***** EXCERPTED DATA *****

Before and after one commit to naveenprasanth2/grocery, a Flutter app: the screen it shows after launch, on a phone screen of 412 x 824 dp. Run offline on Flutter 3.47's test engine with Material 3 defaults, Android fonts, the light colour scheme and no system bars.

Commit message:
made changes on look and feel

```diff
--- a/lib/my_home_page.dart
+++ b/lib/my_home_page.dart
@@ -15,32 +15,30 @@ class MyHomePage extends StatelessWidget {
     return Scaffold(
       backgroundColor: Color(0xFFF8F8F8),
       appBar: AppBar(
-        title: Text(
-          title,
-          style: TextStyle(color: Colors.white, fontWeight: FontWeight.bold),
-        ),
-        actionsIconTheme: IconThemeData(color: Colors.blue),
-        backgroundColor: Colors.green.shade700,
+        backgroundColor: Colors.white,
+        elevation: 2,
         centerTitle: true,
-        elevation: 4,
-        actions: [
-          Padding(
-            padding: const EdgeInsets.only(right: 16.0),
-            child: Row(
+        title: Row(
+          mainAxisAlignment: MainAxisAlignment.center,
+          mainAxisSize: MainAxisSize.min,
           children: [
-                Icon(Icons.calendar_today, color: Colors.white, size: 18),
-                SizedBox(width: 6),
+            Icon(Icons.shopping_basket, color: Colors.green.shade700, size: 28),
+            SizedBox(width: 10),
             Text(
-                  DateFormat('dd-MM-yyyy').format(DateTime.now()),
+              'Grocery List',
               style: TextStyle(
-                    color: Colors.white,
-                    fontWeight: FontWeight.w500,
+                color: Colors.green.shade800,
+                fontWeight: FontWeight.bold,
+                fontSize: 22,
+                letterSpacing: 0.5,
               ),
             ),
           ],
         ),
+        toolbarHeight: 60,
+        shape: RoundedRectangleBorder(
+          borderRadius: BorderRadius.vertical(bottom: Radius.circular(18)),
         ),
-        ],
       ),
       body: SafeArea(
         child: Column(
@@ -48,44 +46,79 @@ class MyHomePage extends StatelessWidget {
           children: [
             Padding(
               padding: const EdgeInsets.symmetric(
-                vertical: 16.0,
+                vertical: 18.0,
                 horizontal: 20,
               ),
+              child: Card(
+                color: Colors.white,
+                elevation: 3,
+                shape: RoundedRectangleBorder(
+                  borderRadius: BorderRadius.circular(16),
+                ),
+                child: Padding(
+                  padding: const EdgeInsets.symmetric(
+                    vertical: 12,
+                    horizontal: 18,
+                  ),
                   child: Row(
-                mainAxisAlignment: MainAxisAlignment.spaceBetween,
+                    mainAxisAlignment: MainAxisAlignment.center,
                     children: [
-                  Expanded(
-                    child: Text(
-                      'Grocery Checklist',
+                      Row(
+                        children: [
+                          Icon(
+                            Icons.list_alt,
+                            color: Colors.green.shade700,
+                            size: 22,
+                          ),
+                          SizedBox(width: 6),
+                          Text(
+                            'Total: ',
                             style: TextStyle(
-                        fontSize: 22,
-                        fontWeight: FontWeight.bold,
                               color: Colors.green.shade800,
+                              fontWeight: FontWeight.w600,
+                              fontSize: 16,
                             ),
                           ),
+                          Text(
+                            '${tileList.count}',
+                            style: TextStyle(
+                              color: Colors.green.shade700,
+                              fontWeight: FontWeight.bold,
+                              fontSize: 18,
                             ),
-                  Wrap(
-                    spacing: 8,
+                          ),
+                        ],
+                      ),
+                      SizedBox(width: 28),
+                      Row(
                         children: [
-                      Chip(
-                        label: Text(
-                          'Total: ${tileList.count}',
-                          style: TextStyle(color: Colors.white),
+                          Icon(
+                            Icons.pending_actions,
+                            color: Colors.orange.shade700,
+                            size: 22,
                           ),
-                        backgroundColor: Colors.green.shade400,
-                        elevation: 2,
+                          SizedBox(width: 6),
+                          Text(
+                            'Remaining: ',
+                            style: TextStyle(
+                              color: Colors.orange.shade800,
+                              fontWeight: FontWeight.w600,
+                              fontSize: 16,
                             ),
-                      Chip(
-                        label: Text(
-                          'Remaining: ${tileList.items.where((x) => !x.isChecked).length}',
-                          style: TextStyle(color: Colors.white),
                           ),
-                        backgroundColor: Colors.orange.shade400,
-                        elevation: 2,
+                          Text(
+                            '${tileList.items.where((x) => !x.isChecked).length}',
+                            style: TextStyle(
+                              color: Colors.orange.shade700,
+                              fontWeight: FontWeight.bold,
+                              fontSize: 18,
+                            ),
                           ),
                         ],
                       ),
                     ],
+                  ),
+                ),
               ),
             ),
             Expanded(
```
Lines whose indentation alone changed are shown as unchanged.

*****
***** EXCERPTED DATA *****

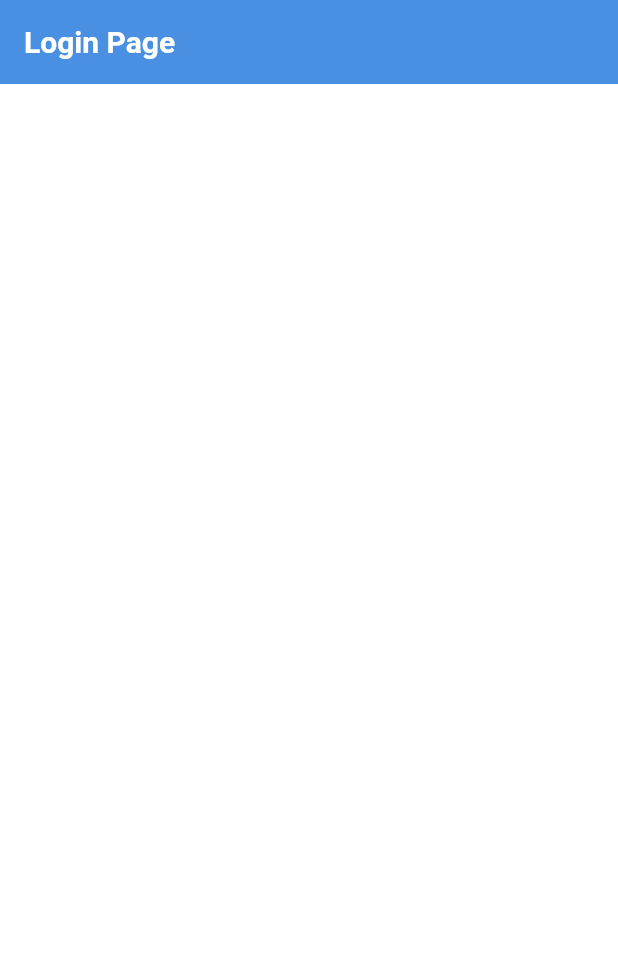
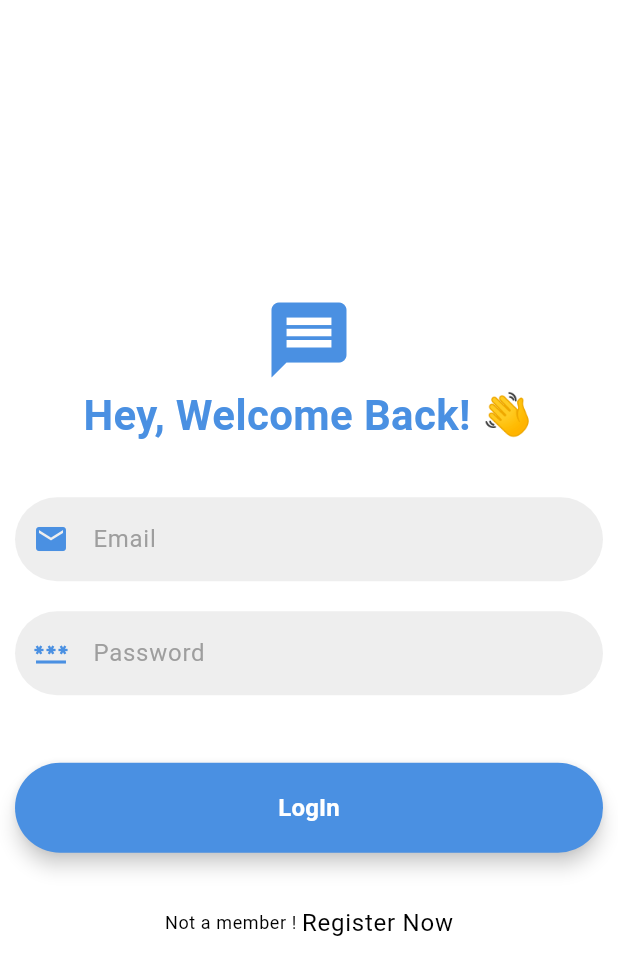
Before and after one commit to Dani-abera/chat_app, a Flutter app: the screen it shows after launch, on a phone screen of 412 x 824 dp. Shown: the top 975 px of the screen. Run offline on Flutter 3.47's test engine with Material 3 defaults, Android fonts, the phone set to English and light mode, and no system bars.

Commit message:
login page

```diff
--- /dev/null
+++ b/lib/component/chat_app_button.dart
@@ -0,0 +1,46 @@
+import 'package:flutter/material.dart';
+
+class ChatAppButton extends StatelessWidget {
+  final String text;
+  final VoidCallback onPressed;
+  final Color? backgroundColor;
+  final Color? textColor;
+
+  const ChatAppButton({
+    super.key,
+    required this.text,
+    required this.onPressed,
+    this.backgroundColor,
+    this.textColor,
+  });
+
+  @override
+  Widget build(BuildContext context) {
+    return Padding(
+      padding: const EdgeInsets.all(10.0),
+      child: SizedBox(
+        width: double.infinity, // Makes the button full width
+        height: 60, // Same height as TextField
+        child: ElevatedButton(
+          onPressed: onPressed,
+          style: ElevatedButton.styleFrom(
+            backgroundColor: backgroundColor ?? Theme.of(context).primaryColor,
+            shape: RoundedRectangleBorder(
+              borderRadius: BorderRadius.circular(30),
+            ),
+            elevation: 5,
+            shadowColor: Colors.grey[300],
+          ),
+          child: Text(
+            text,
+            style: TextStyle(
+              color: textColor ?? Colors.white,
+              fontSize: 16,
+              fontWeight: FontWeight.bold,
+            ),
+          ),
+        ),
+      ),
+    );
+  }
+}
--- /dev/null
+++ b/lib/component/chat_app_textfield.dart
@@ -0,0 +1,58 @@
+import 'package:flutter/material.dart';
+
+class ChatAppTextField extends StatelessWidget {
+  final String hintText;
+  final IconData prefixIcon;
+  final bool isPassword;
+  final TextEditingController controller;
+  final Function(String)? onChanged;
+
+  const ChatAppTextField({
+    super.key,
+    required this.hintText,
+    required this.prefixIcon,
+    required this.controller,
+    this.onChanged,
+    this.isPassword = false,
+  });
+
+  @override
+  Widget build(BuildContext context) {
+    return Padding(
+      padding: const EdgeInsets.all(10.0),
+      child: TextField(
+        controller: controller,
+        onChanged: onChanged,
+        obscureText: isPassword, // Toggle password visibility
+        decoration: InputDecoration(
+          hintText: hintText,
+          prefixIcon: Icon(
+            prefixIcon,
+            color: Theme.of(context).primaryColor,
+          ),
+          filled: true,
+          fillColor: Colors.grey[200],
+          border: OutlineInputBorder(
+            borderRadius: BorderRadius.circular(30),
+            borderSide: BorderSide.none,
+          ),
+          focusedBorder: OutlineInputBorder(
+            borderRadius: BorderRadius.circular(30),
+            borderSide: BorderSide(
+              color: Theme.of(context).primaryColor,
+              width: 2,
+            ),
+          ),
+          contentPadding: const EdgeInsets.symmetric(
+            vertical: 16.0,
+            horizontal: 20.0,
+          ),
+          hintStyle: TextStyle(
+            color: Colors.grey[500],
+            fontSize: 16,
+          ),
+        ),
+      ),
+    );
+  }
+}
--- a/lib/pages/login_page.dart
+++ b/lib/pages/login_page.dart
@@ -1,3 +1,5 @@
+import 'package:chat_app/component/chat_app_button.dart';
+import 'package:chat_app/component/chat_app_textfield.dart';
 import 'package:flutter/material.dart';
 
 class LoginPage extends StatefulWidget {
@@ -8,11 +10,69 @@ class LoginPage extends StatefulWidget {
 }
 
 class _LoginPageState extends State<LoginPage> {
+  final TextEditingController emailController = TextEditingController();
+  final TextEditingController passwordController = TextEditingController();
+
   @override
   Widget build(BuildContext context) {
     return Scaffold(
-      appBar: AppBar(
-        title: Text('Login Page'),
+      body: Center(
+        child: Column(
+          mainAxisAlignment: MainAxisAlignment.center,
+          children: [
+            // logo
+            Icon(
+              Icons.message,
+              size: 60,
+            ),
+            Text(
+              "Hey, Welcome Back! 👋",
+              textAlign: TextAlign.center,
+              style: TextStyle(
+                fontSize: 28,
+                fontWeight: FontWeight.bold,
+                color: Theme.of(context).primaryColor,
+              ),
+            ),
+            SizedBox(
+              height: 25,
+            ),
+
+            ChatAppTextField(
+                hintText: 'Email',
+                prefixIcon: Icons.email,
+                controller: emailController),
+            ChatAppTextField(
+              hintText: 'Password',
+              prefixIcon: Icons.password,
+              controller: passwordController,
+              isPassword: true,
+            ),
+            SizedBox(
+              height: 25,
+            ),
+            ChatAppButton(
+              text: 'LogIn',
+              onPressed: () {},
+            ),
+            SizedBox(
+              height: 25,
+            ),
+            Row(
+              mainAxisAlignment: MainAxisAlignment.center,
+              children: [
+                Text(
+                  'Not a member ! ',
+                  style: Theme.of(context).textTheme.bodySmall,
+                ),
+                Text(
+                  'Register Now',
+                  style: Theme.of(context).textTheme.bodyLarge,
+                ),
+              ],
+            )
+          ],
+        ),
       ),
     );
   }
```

*****

Your answer should be the lines above that contain the word "this", copied out.

_EXERCISE ANSWER_
+    required this.text,
+    required this.onPressed,
+    this.backgroundColor,
+    this.textColor,
+    required this.hintText,
+    required this.prefixIcon,
+    required this.controller,
+    this.onChanged,
+    this.isPassword = false,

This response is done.